“The marginal growth in GDP by 2.5% in Q2 2023 from 2.3% in Q1 2023 was caused by the lingering effect of the cash crunch.
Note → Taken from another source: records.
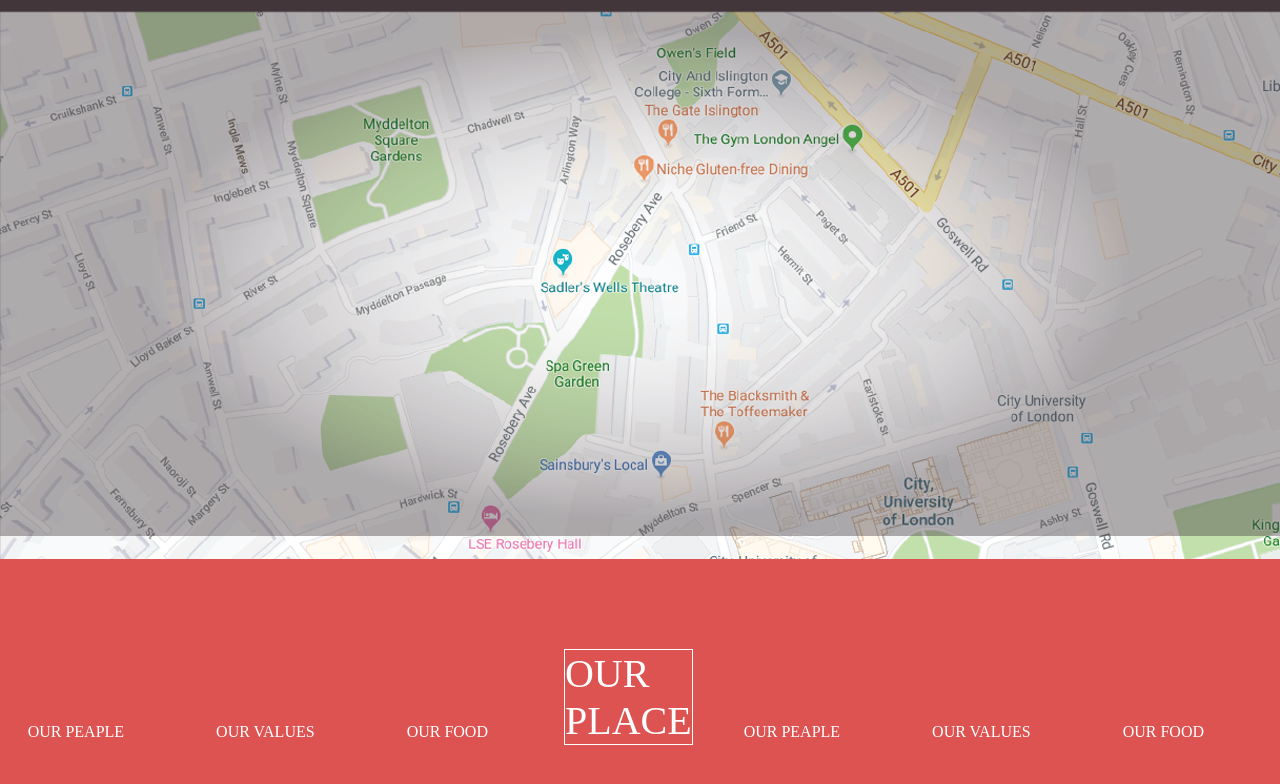
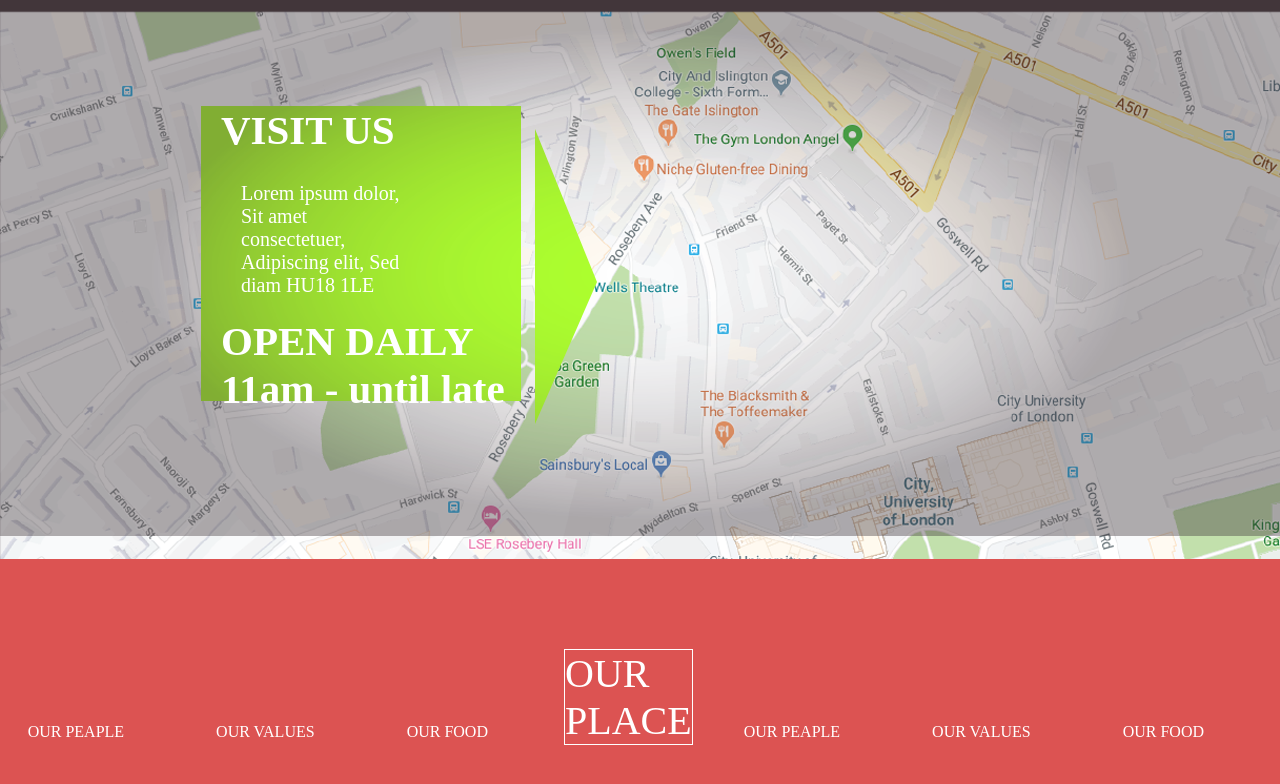
Before and after one commit to ZeLkhalladii/brief-1-hour, a plain HTML site: page index.html in a window 1280 px wide. Shown: the part 3349-4133 px from the top of the page. Drawn offline with Linux system fonts and the light colour scheme.

Commit message:
triangle

```diff
--- a/index.html
+++ b/index.html
@@ -123,8 +123,14 @@
 
     <div class="maps">
         <img src="Layer 23.png" width="100%">
+        <div id="visitus">
+            <h1 class="visite">VISIT US</h1>
+            <p class="visit">Lorem ipsum dolor, Sit amet consectetuer, Adipiscing elit, Sed diam  HU18 1LE </p>
+       <h1 class="visite">OPEN DAILY 11am - until late</h1>
+        </div>
         <p class="rec"></p>
     </div>
+    <div class="arrow-right"></div>
 <div class="ourplace">
     <ul>
         <li><a href="#">OUR FOOD</a></li>
--- a/style.css
+++ b/style.css
@@ -270,17 +270,50 @@
 
 }
 
+#visitus {
+  background-color: greenyellow;
+  width: 25%;
+  height: 295px;
+  margin: 300px;
+  margin-top: -454px;
+  margin-left: 201px;
+}
+.arrow-right {
+  width: 0px;
+  height: 0px;
+  border-top: 153px solid transparent;
+  border-bottom: 142px solid transparent;
+  border-left: 62px solid greenyellow;
+  margin-top: -430px;
+  margin-left: 535px;
+}
+
 .maps .rec {
   text-align: center;
-  margin-top: -304px;
+  margin-top: -438px;
   color: green;
-  font-size: 46px;
+  font-size: 50px;
+  margin-left: 777px;
+  margin-right: 491px;
+}
+.visit {
+  color: white;
+  font-size: 20px;
+  margin-left: 40px;
+  margin-right: 109px;
+}
+.visite {
+  color: white;
+  font-size: 41px;
+  margin-top: 20px;
+  margin-left: 20px;
 }
 
 .ourplace {
   background-color: #DC5352;
   width: 100%;
   height: 300px;
+  margin-top: 135px;
 }
 
 .ourplace a {
```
PwC projects a 2.8% growth rate for Nigeria in 2023 and 3% in 2024,” the consultancy firm said.
That marginal projection could be part of the chain reaction from enforcing fiscal reforms in Nigeria, according to the professional services firm.
This year’s forecast slightly lags the reckoning this month by the International Monetary Fund (IMF), which put Nigeria’s GDP growth rate at 2.9 per cent and that of 2024 at 3.3 per cent.
The 2024, as the IMF projected, falls behind the emerging market and developing economies average, but is way ahead of that of Africa’s most industrialised economy South Africa.
Interestingly, the Bretton Woods institution expects the Southern African country to confine Nigeria to the second position on the continent in GDP terms next year even at a 1.8 per cent growth rate.
Three sectors namely manufacturing, ICT and finance & insurance together contributed 45 per cent of company income tax and value-added tax in the first quarter, seen by PwC to mean revenue receipt is not broadly spread across the 21 sectors of the economy.
“This may have implications for reaching the targeted tax to GDP of 18% by 2026 and government revenue generation capacity in the short to medium term.”
Nigeria is on a drive to buck tax’s contribution to GDP up to 18 per cent by 2026 so that the country, one of the crop with the lowest tax-to-GDP ratio in the globe, will be able to bolster revenue as borrowing is no longer an option for government finance.
Debt servicing currently gulps 96 per cent of government revenue after securitising the credit from the Central Bank of Nigeria, the so-called Ways & Means, and a devaluation of the naira magnified public debt to N87.4 trillion in the quarter to June.
With little room left to manoeuvre within the statutory debt allowance, borrowing is not on the cards, the government said in August.
Attention will instead shift to cultivating overseas investors, it added.
Source: Premium Times